I was personally rooting for Armando last night because I photographed him in 2005 in Class A Carolina League ball. One of my photos from this series (above) was on his baseball card that year.
I was proud of him when all he did was smile a pained grin when he saw the call. I have to admit I was not so controlled.
Infielder Luke Murton (34) of the Charleston RiverDogs hits balls off a tee during batting practice prior to a game against the Greenville Drive on May 27, 2010, at Fluor Field at the West End in Greenville, S.C. Photo by: Tom Priddy/MiLB.com
Last week when I quietly walked over to the batting net where Luke Murton was hitting balls off a tee before a game, I was hoping I could fade into the background and not be noticed.
I almost never ask players to pose for a photo, so sometimes when I catch them by surprise they change what they’re doing and turn away.
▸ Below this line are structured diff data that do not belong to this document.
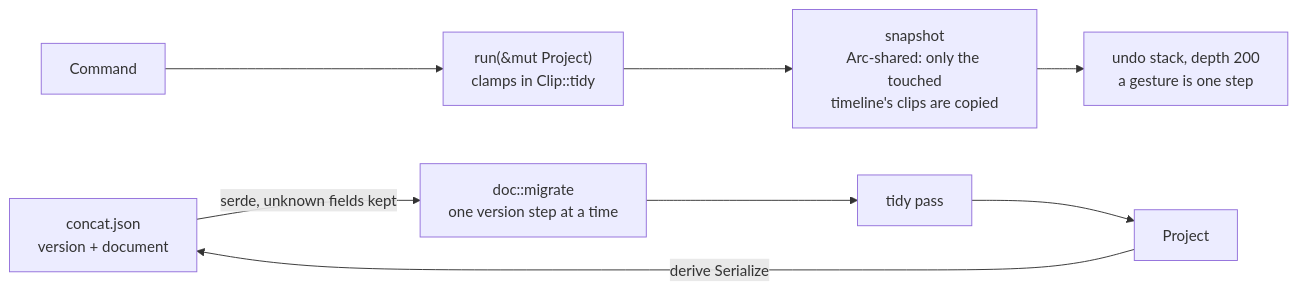
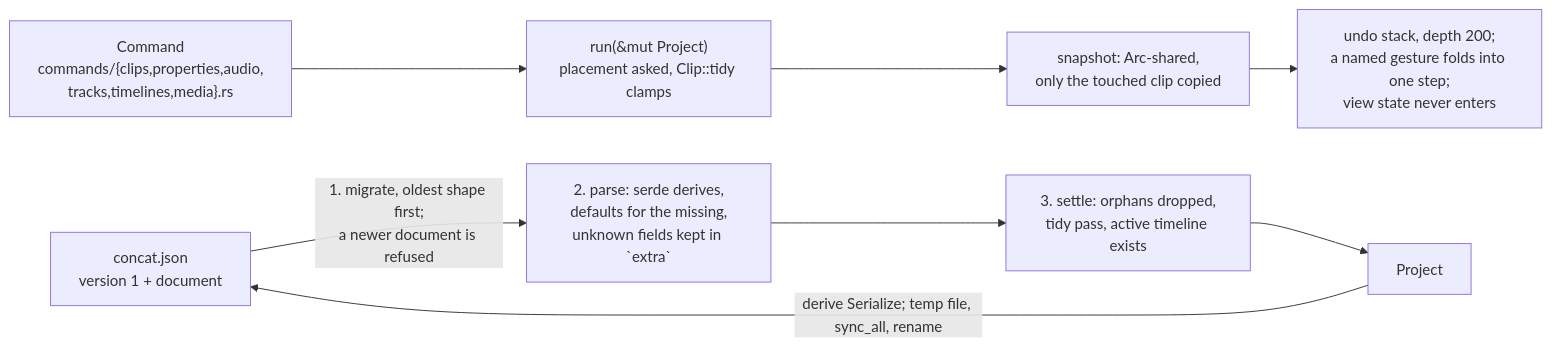
The eighth of 12 diagrams in ARCHITECTURE.md (jub0t/Concat), drawn with Mermaid before and after one commit. The commit also changed other lines of this file, not shown here.

````diff
--- a/ARCHITECTURE.md
+++ b/ARCHITECTURE.md
@@ -336,8 +408,8 @@
 ```mermaid
 flowchart LR
-    cmd["Command"] --> validate["run(&mut Project)<br/>clamps in Clip::tidy"]
-    validate --> snap["snapshot<br/>Arc-shared: only the touched<br/>timeline's clips are copied"]
-    snap --> undo["undo stack, depth 200<br/>a gesture is one step"]
-    file["concat.json<br/>version + document"] -- "serde, unknown fields kept" --> migrate["doc::migrate<br/>one version step at a time"] --> tidy["tidy pass"] --> proj["Project"]
-    proj -- "derive Serialize" --> file
+    cmd["Command<br/>commands/{clips,properties,audio,<br/>tracks,timelines,media}.rs"] --> run["run(&mut Project)<br/>placement asked, Clip::tidy clamps"]
+    run --> snap["snapshot: Arc-shared,<br/>only the touched clip copied"]
+    snap --> undo["undo stack, depth 200;<br/>a named gesture folds into one step;<br/>view state never enters"]
+    file["concat.json<br/>version 1 + document"] -- "1. migrate, oldest shape first;<br/>a newer document is refused" --> parse["2. parse: serde derives,<br/>defaults for the missing,<br/>unknown fields kept in `extra`"] --> settle["3. settle: orphans dropped,<br/>tidy pass, active timeline exists"] --> proj["Project"]
+    proj -- "derive Serialize; temp file, sync_all, rename" --> file
 ```
````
Murton, was intent, however, and never looked up.
I was just editing these photos when I found out that yesterday he was named the South Atlantic League offensive player of the week, leading the league in doubles and hitting a cool .500 for the week.
Here’s what Josh Jackson of MLB has to say about him: “Yankees ’09 draftee Luke Murton leads the league in doubles after rocketing five two-baggers this week, two of which came in Monday’s 3-for-3 performance. He hit safely in each of the six games he played in, totaling three hits to open a weekend series in Kannapolis on Saturday. In Sunday’s doubleheader, he continued to punish the Intimidators, going 3-for-7 with a homer, a double and two runs scored over the course of the day.”
Infielder Luke Murton (34) of the Charleston RiverDogs, Class A affiliate of the New York Yankees, in a game against the Greenville Drive on May 27, 2010, at Fluor Field at the West End in Greenville, S.C. Photo by: Tom Priddy/MiLB.com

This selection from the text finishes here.